When I was young, I did all kinds of needlework – hardanger, cross stitch, embroidery, blackwork, needle tatting and even bobbin lace. Crochet also happened, but I was very much “all thread, all the time.” It all fell by the wayside once I discovered knitting and weaving, but the process of making my own clothes has gotten me thinking about ways to embellish the finished garments and really make them mine. So here I am, needle in hand, relearning all those stitches.
Traditional embroidery can be very fiddly and unforgiving – that precision and attention to detail may well be one of the reasons why I left it behind; I like being able to be more free-form and spontaneous when making things but I just didn’t know how to go about that on my own. Fortunately, there’s a new book out called Rebecca Ringquist’s New Embroidery Workshops. You may recognize the name because of her Dropcloth Samplers. They’re hand-drawn samplers that encourage doodling with yarn and, once I saw one, I knew it was the thing I’d been after. It’s the Modern Art of needlework.
Each section of the circle is divided into a particular stitch. I started with the simplest stitch of all, Running Stitch.
If you’ve basted something together, you’ve done it – it’s just up and down, up and down, up and down. The sampler nudges you into using different stitch lengths as well as yarn weights; turns out my thrums are great for this – particularly the silk! Not to mention, of course, my well-aged stash of DMC cotton embroidery yarns. Who knew I’d need these again?

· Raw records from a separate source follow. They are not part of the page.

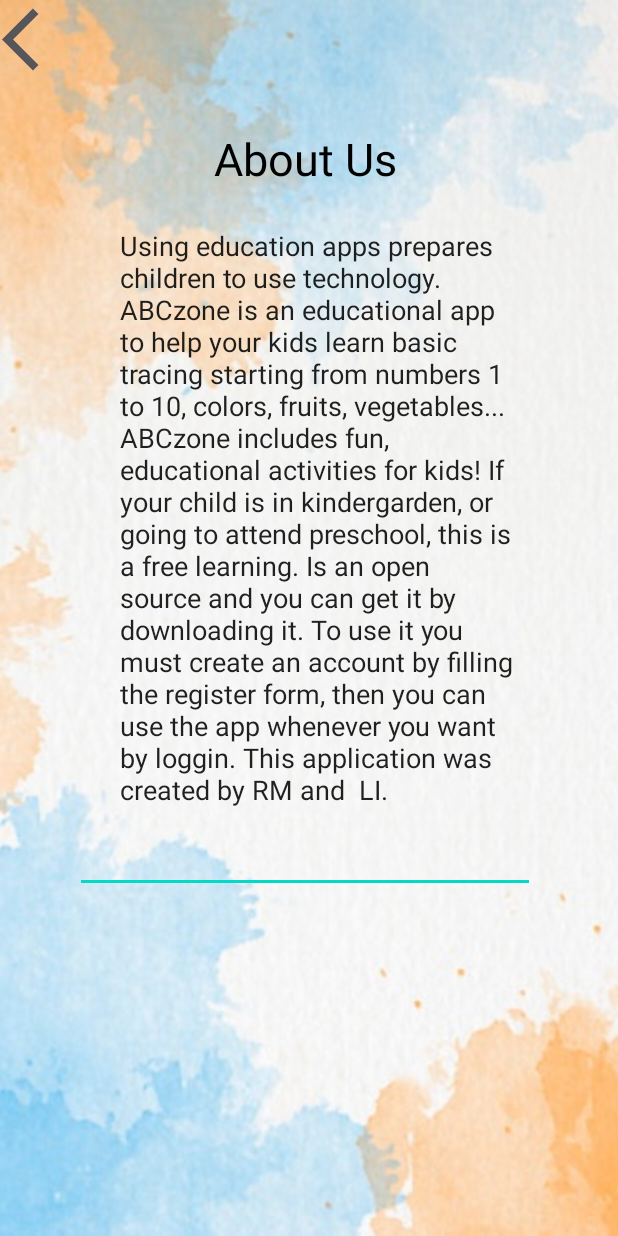
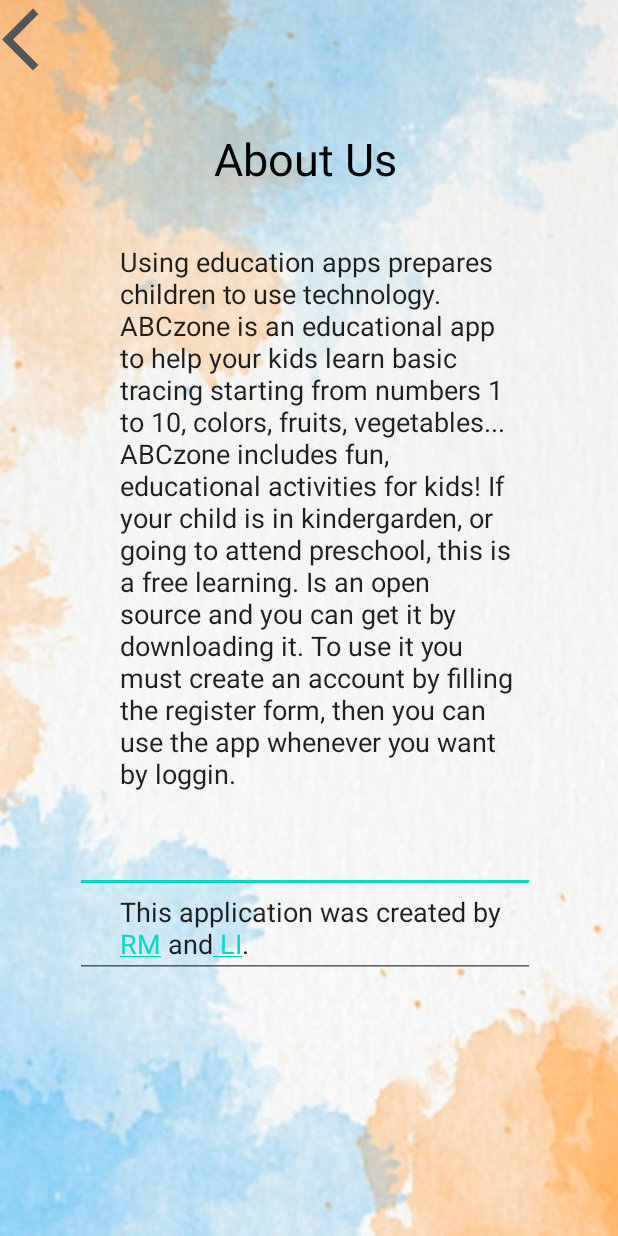
Before and after one commit to Linda-Imeri/ABCZone, an Android app: the AboutUs screen opened directly, with no data from a screen before it, on a phone screen of 412 x 824 dp. Run offline under Robolectric (Android 15) with nearby library versions, the phone set to English and light mode, and no system bars.

Commit message:
Hyperlinks added at aboutus activity

```diff
--- a/app/src/main/java/com/example/abczone/AboutUs.java
+++ b/app/src/main/java/com/example/abczone/AboutUs.java
@@ -3,12 +3,17 @@
 import androidx.appcompat.app.AppCompatActivity;
 
 import android.os.Bundle;
+import android.text.method.LinkMovementMethod;
+import android.widget.EditText;
 
 public class AboutUs extends AppCompatActivity {
+EditText edittext;
 
     @Override
     protected void onCreate(Bundle savedInstanceState) {
         super.onCreate(savedInstanceState);
         setContentView(R.layout.activity_about_us);
+        edittext=findViewById(R.id.hyperlinks);
+        edittext.setMovementMethod(LinkMovementMethod.getInstance());
     }
 }
--- a/app/src/main/res/layout/activity_about_us.xml
+++ b/app/src/main/res/layout/activity_about_us.xml
@@ -40,15 +40,21 @@
             android:paddingEnd="12dp"
             android:layout_marginTop="-50dp"
             android:text="Using education apps prepares children to use technology.
-
-  ABCzone is an educational app to help your kids learn basic tracing starting from numbers 1 to 10, colors, fruits, vegetables...
+ABCzone is an educational app to help your kids learn basic tracing starting from numbers 1 to 10, colors, fruits, vegetables...
 ABCzone includes fun, educational activities for kids! If your child is in kindergarden, or going to attend preschool, this is a free learning.
-Is an open source and you can get it by downloading it. To use it you must create an account by filling the register form, then you can use the app whenever you want by loggin.
-This application was created by RM and  LI."
+Is an open source and you can get it by downloading it. To use it you must create an account by filling the register form, then you can use the app whenever you want by loggin."
             android:paddingLeft="50dp"
             android:paddingRight="12dp" />
 
-
+        <EditText
+            android:id="@+id/hyperlinks"
+            android:layout_width="wrap_content"
+            android:layout_height="wrap_content"
+            android:paddingStart="30dp"
+            android:layout_marginTop="-10dp"
+            android:text="@string/hyperlinks"
+            android:paddingLeft="50dp"
+            android:paddingRight="12dp" />
     </LinearLayout>
 
     <ImageView
--- a/app/src/main/res/values/strings.xml
+++ b/app/src/main/res/values/strings.xml
@@ -39,4 +39,7 @@
         <item>But, dont know how to write</item>
         <item>Lets learn now</item>
     </string-array>
+
+    <string name="hyperlinks">This application was created by<a href="https://www.linkedin.com/in/rinesa-muharremi/"> RM</a> and<a href="https://www.linkedin.com/in/linda-imeri-40bbb5197/"> LI</a>.</string>
+
 </resources>
```
Also changed, not shown: 1 other file.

The goal of working through the book and sampler is to get comfortable with the stitches, how to use them together and relearn working with color and embroidery. All good tools for putting my stamp on what I make.
Anyway, if I don’t finish the sampler beforehand, it’ll come along to spindle camp next week. I’ve got five whole days with no internet, no cell and lots of creative people. Doing some needlework along with spinning and relaxing sounds like just the ticket.